So many drugs coursed through my body, so many faces and voices passed in and out of awareness. My closest friends, my magazine editor, the mayor, and the mayor's spokesperson had all converged on the hospital and were sitting sentry, worrying. Of the 19 people shot, my injuries were the most severe, and my prospects for survival were not good.
The bullet had landed in a place the LSU surgeons nicknamed the "Soul Hole," because most people who catch a bullet there don't survive. To worsen matters, I'm told that I repeatedly refused to give the hospital consent to operate. I don't know why I was so obstinate, but somehow my friends were able to convince the hospital to override my objections and perform the life-saving surgeries I needed.
I stayed in the hospital just shy of two months, enduring 12 surgeries and losing a whole lot of body parts, along with my entire recollection of those first few weeks. One of the major life-saving surgeries I received was a Whipple procedure, a complex surgery normally given to people with pancreatic cancer, in which several organs are removed and the remaining organs are reconnected in a way that allows the patient to live. Today I walk among the rest of the population minus a colon, a gallbladder, my right kidney, a portion of my pancreas, a bile duct, a duodenum, and two-thirds of my stomach.

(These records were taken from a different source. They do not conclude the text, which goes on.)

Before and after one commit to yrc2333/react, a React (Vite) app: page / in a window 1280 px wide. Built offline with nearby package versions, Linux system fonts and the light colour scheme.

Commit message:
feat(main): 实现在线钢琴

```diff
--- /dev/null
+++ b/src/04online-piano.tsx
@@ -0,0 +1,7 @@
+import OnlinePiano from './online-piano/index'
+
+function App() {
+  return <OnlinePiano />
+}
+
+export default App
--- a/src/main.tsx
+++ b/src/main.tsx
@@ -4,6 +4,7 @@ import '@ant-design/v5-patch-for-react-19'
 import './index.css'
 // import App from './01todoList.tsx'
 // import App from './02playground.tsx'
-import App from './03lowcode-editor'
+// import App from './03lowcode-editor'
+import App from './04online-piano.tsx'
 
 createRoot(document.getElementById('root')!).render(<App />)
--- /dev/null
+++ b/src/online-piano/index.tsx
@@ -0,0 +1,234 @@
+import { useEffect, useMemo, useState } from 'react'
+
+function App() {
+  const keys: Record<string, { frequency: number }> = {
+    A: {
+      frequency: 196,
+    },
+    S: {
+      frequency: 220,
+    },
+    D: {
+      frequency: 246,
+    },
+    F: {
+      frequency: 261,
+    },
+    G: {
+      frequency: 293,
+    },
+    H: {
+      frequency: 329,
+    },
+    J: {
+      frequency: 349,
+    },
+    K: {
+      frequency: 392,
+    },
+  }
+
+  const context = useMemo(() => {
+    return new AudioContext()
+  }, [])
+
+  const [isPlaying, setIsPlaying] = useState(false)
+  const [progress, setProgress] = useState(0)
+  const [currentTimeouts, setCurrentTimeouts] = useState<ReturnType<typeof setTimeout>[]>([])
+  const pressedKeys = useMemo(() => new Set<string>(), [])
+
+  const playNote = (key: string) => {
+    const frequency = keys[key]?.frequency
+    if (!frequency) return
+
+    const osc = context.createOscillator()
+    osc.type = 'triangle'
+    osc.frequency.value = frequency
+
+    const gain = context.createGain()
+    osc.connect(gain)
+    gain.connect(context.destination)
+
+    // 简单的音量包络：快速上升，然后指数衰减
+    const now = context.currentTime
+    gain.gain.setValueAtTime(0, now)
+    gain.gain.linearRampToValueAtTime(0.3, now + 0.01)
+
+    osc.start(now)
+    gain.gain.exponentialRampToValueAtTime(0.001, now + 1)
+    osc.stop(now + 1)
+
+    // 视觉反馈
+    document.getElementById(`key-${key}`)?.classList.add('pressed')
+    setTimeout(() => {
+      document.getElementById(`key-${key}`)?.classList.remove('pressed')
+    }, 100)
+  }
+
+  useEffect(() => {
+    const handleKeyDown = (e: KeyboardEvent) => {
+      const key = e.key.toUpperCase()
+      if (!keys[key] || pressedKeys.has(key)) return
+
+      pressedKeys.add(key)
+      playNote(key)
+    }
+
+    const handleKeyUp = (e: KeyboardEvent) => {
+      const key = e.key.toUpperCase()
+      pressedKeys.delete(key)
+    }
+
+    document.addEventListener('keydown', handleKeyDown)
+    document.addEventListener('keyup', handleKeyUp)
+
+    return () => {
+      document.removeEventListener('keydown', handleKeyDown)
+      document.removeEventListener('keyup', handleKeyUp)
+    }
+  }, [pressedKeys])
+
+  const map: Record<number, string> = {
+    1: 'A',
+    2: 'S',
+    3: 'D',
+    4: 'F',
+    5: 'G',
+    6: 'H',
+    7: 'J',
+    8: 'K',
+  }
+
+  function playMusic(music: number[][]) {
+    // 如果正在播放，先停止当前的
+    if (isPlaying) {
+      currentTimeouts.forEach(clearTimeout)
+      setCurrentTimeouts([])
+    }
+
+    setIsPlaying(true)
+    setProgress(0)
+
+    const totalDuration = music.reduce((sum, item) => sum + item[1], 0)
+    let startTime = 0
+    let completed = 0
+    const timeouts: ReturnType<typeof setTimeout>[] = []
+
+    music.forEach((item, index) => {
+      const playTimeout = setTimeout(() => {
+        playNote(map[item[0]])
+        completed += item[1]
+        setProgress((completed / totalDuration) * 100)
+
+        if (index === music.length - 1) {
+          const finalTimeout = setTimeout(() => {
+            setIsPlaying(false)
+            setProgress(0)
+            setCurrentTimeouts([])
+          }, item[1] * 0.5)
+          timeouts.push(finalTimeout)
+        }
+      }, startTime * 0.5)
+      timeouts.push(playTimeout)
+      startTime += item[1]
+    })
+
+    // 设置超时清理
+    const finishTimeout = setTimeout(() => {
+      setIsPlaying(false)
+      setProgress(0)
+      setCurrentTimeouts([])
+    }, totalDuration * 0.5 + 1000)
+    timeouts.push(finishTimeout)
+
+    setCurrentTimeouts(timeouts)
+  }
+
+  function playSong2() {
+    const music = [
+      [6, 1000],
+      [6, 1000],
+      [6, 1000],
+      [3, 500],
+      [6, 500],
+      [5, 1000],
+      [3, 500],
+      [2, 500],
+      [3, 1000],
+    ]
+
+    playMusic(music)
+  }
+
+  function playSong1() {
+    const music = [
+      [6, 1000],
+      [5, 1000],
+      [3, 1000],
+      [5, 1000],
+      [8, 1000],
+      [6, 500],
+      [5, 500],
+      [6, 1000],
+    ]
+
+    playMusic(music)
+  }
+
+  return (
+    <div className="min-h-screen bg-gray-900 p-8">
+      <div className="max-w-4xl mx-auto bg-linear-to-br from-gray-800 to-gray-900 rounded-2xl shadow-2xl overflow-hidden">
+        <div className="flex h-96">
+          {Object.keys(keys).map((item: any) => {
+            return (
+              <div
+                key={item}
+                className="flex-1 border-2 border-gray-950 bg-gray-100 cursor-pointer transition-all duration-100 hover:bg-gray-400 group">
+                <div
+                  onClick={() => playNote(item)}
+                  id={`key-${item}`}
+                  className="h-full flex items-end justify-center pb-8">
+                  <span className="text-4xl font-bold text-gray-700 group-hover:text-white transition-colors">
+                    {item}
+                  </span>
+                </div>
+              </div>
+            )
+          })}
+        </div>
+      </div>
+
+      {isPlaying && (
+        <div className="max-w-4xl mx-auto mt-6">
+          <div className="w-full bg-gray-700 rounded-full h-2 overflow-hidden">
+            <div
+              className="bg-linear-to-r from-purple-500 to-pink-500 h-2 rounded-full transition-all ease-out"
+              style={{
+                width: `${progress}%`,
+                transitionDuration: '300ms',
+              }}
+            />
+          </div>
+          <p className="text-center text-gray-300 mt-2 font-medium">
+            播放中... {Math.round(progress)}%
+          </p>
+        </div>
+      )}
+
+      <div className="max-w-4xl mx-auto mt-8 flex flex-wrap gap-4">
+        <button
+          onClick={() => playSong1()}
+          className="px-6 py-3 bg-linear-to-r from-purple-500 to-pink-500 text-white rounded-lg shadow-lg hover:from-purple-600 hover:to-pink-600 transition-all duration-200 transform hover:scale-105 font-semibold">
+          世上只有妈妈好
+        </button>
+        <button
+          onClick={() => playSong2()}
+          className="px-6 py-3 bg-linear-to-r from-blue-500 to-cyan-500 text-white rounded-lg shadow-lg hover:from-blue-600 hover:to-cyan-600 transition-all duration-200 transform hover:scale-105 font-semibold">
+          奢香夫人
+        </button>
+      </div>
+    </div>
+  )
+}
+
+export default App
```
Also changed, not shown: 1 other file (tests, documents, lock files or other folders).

I'm also missing the bullet, the 9mm scrap of metal that caused all this damage. Immediately after I was shot, the surgeons didn't want to risk digging around looking for it, so they left it there. A year and change later, I eventually entreated one of them to remove it during one of my numerous surgeries, as it had wiggle-wormed its way closer to my skin surface and was practically poking out under my rib cage.